▶ [TASK DATA]:
=== Begin Enclosure ===

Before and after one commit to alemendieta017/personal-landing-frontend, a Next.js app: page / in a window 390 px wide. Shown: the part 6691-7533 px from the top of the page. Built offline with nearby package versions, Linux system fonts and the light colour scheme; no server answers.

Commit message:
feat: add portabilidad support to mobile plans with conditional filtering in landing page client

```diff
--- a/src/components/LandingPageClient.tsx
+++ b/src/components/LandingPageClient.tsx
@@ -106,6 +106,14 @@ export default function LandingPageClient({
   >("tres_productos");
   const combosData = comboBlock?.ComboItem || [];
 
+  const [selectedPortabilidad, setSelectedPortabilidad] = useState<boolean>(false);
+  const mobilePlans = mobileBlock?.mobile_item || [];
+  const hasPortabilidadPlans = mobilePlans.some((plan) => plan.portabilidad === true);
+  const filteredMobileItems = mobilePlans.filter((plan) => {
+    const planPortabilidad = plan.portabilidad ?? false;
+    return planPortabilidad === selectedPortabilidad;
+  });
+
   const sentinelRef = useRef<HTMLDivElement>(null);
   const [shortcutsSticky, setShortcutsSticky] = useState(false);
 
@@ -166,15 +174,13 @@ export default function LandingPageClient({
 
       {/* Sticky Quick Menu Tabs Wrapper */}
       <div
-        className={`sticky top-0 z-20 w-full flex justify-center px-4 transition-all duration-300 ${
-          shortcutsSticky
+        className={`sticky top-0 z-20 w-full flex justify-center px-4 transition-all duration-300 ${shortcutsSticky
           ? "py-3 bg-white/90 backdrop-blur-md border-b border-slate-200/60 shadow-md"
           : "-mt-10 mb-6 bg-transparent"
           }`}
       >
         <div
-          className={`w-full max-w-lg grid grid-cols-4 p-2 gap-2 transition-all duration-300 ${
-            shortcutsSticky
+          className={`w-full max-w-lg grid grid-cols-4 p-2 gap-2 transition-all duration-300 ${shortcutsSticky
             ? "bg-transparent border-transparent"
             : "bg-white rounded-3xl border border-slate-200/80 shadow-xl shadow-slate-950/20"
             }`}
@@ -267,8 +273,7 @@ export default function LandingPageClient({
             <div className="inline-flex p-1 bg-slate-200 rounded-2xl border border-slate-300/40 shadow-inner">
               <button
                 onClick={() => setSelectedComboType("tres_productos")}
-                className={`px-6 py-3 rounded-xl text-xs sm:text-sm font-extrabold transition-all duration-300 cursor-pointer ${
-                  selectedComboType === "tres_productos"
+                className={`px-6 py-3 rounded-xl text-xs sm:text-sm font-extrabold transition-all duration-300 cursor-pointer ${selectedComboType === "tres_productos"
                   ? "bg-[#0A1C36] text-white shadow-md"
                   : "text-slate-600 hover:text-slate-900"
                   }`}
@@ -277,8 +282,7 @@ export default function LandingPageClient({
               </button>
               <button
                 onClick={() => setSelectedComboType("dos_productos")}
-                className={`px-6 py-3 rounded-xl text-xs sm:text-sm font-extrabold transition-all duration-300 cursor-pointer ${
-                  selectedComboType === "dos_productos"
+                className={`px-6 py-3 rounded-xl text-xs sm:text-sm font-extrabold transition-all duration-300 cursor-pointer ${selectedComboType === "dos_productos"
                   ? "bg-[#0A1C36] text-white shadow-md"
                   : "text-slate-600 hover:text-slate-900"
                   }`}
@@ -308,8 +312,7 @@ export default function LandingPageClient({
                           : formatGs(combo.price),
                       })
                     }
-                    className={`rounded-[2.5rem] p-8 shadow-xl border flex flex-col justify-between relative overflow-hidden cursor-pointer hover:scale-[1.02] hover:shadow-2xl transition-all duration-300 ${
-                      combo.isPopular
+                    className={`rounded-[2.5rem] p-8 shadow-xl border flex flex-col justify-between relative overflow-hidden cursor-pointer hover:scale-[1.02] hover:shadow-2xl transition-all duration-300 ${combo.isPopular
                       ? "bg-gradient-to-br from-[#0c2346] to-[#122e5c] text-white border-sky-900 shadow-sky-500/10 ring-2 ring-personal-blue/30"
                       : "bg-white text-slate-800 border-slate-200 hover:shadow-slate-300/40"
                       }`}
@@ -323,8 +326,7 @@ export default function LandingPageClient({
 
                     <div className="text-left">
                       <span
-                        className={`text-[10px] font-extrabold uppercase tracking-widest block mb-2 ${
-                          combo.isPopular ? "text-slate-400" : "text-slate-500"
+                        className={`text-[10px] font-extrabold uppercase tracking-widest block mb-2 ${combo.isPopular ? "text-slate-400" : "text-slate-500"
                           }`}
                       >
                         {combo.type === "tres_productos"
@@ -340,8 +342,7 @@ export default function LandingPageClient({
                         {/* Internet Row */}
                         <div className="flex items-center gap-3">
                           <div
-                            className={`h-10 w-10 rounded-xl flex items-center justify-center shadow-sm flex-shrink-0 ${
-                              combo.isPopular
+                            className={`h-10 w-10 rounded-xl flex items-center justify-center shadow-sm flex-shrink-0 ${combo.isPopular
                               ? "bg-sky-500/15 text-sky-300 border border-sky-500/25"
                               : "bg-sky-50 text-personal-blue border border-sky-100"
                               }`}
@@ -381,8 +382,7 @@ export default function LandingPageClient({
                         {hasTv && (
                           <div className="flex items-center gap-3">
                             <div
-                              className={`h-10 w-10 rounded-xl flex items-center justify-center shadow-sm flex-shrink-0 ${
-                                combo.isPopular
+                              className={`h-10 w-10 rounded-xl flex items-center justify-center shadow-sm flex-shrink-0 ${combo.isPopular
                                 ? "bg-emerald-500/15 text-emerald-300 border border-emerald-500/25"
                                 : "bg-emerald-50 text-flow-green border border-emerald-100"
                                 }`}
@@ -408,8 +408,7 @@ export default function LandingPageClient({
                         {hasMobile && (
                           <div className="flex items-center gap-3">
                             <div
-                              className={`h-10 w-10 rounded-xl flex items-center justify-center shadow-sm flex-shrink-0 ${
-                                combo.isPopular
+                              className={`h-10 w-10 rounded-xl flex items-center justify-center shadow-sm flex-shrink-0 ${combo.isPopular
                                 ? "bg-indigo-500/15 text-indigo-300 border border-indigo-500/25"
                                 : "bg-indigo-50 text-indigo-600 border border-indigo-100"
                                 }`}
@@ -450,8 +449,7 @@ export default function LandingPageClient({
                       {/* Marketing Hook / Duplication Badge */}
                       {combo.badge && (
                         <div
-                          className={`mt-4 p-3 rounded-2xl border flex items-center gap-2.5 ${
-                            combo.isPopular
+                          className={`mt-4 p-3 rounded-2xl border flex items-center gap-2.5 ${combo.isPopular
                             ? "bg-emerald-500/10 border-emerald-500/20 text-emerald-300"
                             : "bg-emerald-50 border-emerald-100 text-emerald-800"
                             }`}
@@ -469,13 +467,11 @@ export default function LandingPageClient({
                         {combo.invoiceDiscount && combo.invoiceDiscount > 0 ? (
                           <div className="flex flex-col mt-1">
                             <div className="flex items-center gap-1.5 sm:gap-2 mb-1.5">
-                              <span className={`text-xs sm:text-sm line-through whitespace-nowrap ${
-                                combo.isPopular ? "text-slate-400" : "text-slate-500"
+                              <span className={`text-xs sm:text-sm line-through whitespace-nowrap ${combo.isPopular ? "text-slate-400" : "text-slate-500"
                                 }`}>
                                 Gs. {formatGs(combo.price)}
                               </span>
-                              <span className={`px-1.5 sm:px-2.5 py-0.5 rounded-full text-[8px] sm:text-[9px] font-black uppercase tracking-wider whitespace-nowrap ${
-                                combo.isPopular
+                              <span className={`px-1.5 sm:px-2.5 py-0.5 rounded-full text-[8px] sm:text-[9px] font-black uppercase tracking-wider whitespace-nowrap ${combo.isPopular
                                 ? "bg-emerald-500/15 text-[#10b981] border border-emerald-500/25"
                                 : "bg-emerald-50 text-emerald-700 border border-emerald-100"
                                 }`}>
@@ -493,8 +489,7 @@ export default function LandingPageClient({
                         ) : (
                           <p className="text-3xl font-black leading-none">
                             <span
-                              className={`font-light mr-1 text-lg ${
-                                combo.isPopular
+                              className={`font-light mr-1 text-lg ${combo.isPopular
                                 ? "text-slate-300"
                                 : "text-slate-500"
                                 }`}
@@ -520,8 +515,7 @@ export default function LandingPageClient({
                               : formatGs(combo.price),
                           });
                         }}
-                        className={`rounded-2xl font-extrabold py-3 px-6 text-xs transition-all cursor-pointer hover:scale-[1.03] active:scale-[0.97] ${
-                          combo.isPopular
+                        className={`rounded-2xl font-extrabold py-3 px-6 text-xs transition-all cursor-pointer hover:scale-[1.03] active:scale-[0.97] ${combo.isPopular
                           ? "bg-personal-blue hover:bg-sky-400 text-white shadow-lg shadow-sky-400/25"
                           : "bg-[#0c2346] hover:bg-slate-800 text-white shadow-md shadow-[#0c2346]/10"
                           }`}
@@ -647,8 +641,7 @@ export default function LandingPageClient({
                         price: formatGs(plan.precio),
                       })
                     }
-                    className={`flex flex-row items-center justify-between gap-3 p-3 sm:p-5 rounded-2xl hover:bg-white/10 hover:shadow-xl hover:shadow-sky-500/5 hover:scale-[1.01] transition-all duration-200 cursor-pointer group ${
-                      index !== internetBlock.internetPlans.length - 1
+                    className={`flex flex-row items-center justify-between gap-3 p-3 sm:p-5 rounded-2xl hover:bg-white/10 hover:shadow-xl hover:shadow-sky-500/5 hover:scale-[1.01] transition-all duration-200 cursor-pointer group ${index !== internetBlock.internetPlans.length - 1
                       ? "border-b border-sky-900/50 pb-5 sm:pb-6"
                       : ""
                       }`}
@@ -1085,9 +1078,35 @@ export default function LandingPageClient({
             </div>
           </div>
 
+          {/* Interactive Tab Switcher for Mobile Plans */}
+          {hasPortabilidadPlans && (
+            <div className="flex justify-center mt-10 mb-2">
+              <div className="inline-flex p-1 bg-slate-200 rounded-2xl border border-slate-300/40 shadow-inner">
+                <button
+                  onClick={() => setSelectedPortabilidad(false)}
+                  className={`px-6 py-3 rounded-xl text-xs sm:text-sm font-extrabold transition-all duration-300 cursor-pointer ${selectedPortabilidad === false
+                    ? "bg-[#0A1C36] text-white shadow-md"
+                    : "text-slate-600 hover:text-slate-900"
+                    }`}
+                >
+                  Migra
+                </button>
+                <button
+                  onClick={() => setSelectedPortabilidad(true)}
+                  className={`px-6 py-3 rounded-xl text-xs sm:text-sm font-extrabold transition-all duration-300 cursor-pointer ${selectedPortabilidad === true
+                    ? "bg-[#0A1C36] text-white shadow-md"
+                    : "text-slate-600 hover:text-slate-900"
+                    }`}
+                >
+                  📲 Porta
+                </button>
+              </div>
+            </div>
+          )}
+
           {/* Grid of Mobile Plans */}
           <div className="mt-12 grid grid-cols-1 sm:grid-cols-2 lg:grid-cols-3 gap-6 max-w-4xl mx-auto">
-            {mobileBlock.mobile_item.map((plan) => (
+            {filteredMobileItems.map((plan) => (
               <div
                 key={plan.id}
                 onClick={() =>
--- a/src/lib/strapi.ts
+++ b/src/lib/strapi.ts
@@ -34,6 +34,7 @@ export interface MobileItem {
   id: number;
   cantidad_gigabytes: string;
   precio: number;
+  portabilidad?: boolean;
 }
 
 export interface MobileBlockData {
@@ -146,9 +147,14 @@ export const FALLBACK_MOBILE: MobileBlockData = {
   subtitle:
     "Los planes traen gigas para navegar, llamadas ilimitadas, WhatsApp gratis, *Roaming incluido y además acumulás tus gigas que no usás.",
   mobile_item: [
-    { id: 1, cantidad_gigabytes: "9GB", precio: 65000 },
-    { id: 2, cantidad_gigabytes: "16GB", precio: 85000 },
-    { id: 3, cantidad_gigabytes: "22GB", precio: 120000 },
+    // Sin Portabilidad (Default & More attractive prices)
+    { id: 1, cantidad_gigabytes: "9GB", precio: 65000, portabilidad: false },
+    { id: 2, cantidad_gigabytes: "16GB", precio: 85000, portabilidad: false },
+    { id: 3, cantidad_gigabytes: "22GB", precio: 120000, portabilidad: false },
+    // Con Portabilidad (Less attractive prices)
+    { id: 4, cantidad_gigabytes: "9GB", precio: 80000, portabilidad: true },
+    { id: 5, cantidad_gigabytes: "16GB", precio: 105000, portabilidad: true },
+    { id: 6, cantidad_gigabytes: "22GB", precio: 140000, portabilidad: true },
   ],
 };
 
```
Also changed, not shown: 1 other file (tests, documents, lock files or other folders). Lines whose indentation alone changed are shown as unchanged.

=== End Enclosure ===

▶ [AIM OF THE EXERCISE]:
Extract all lines from the material above that include the word "index".

▶ [EXERCISE RESPONSE]:
-                      index !== internetBlock.internetPlans.length - 1
+                    className={`flex flex-row items-center justify-between gap-3 p-3 sm:p-5 rounded-2xl hover:bg-white/10 hover:shadow-xl hover:shadow-sky-500/5 hover:scale-[1.01] transition-all duration-200 cursor-pointer group ${index !== internetBlock.internetPlans.length - 1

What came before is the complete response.